The term high performance computing (HPC) is usually associated with computing used for the purpose of scientific research. HPC uses parallel clusters of supercomputers – computers with the highest processing capacity for super-fast calculation speeds.

Supercomputers are used in situations where data sets are too large to be run on common desktop PCs and software applications. The supercomputers are clustered so that two or more computers can serve a single source, thus improving performance and providing redundancy in case of system failure.

QCIF machines are available to researchers across all scientific fields and disciplines but are most commonly used in the areas of engineering, medicine, manufacturing, and resource management.
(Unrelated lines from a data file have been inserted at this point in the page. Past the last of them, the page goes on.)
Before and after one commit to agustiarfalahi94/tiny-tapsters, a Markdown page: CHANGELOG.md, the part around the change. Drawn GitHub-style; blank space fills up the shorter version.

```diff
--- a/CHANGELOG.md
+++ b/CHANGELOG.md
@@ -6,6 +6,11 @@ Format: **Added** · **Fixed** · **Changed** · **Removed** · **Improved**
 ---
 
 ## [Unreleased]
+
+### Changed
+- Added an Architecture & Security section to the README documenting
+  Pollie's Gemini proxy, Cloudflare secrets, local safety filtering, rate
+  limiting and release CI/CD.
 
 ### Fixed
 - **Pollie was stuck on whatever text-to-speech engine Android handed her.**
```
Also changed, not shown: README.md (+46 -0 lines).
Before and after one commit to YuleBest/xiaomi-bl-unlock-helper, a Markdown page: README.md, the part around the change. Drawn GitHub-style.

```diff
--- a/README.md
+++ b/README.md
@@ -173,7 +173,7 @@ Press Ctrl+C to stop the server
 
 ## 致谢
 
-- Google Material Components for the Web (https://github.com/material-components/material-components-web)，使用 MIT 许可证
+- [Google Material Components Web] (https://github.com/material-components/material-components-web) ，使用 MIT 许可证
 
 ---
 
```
HPC and research support services are available to all staff and HDR students and are designed to enhance research outcomes and productivity in the following areas:
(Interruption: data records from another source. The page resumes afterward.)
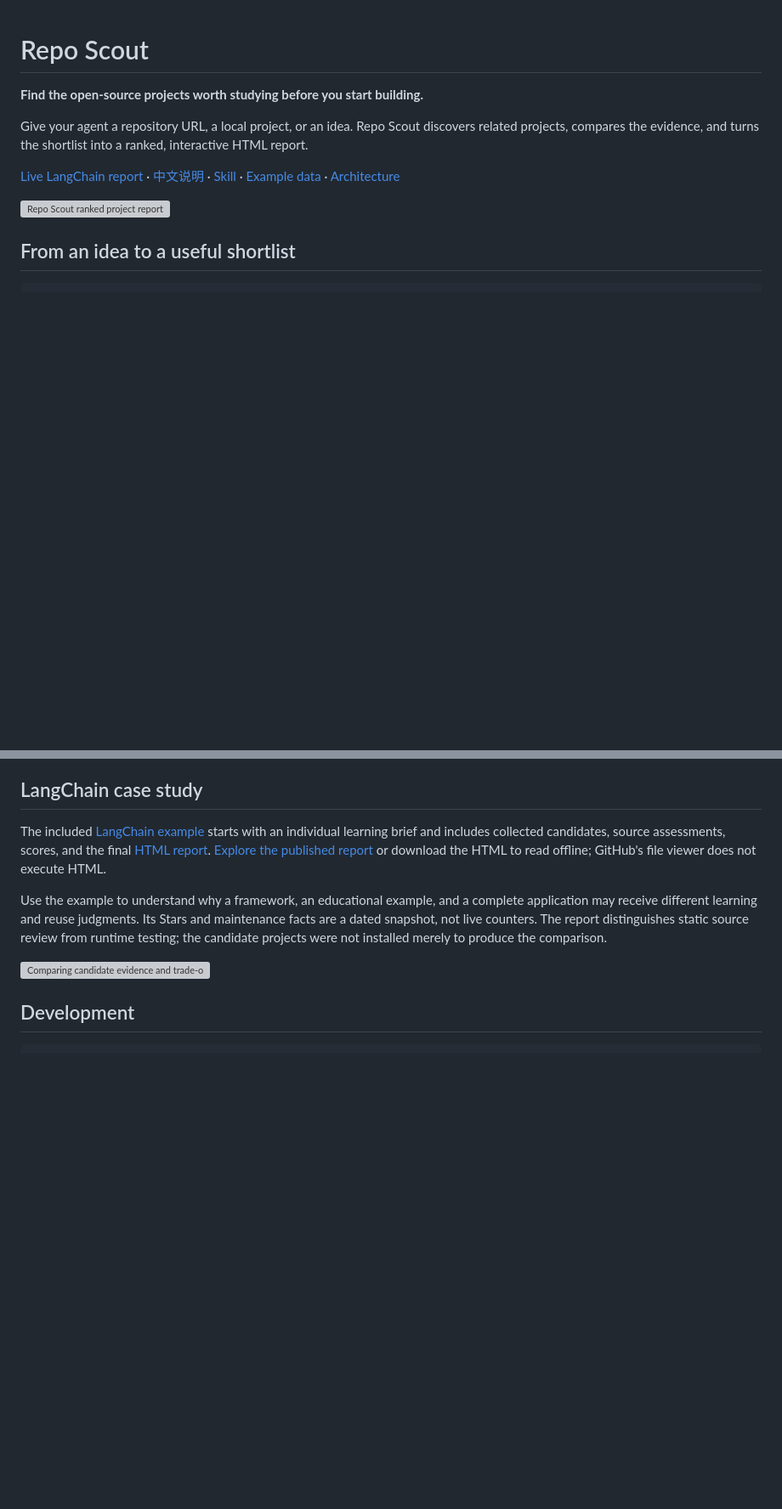
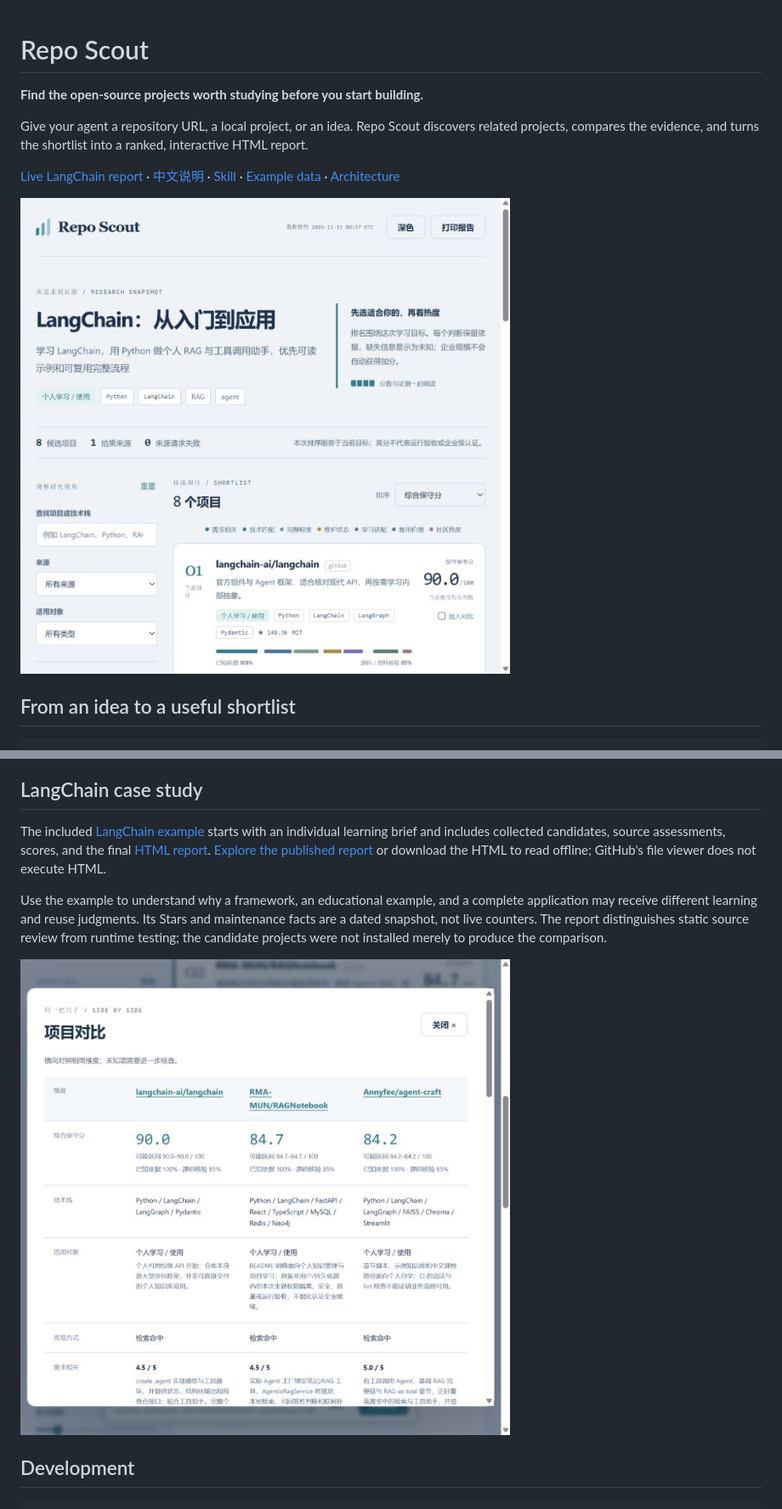
Before and after one commit to vieneny/repo-scout, a Markdown page: README.md, 2 parts joined by grey strips. Shown at 85% size. Rendered like a GitHub page; pictures changed too: docs/screenshots/compare.jpg (added), docs/screenshots/overview.jpg (added); blank space fills up the shorter version; grey boxes are pictures that could not be loaded.

Commit message:
docs: add verified report screenshots and usage validation

```diff
--- a/README.md
+++ b/README.md
@@ -6,7 +6,7 @@ Give your agent a repository URL, a local project, or an idea. Repo Scout discov
 
 [Live LangChain report](https://vieneny.github.io/repo-scout/) · [中文说明](README.zh-CN.md) · [Skill](skills/repo-scout/SKILL.md) · [Example data](examples/langchain/) · [Architecture](docs/architecture.md)
 
-![Repo Scout ranked project report](docs/screenshots/overview.png)
+![Repo Scout ranked project report](docs/screenshots/overview.jpg)
 
 ## From an idea to a useful shortlist
 
@@ -130,7 +130,7 @@ The included [LangChain example](examples/langchain/) starts with an individual
 
 Use the example to understand why a framework, an educational example, and a complete application may receive different learning and reuse judgments. Its Stars and maintenance facts are a dated snapshot, not live counters. The report distinguishes static source review from runtime testing; the candidate projects were not installed merely to produce the comparison.
 
-![Comparing candidate evidence and trade-offs](docs/screenshots/compare.png)
+![Comparing candidate evidence and trade-offs](docs/screenshots/compare.jpg)
 
 ## Development
 
```
Also changed, not shown: README.zh-CN.md (+2 -2 lines), docs/validation.md (+15 -3 lines).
  • High-speed computation, including the use of high performance supercomputing systems
  • Visualisation tools that allow scientific, engineering and other data sets to be transformed into 2D/3D visual representations
  • Programming support for research applications, including code paralellisation and optimisation
  • Statistics and data modelling.

Get an Account

High performance computing facilities are located at each of the QCIF member partners. If you are a staff member or student at UQ, QUT, Griffith, JCU, CQU or USQ, please contact your institution's HPC/eResearch department initially:


National Computational Infrastructure

QCIF holds a share of the NCI facility. This entitles QCIF members to access time on the supercomputer at the NCI and use about 3.4 million service units annually (SU, a service unit, is approximately one CPU hour).

Queensland researchers can use NCI's supercomputer either by applying directly to NCI for an allocation of time under the NCMAS scheme (a merit allocation scheme) or by applying for an allocation from QCIF’s partner share.

Please apply for QCIF's share via the application form on the QRIScloud portal. (Please note: if you are a first-time user of the portal, you will be asked to create an account before you can create the request). 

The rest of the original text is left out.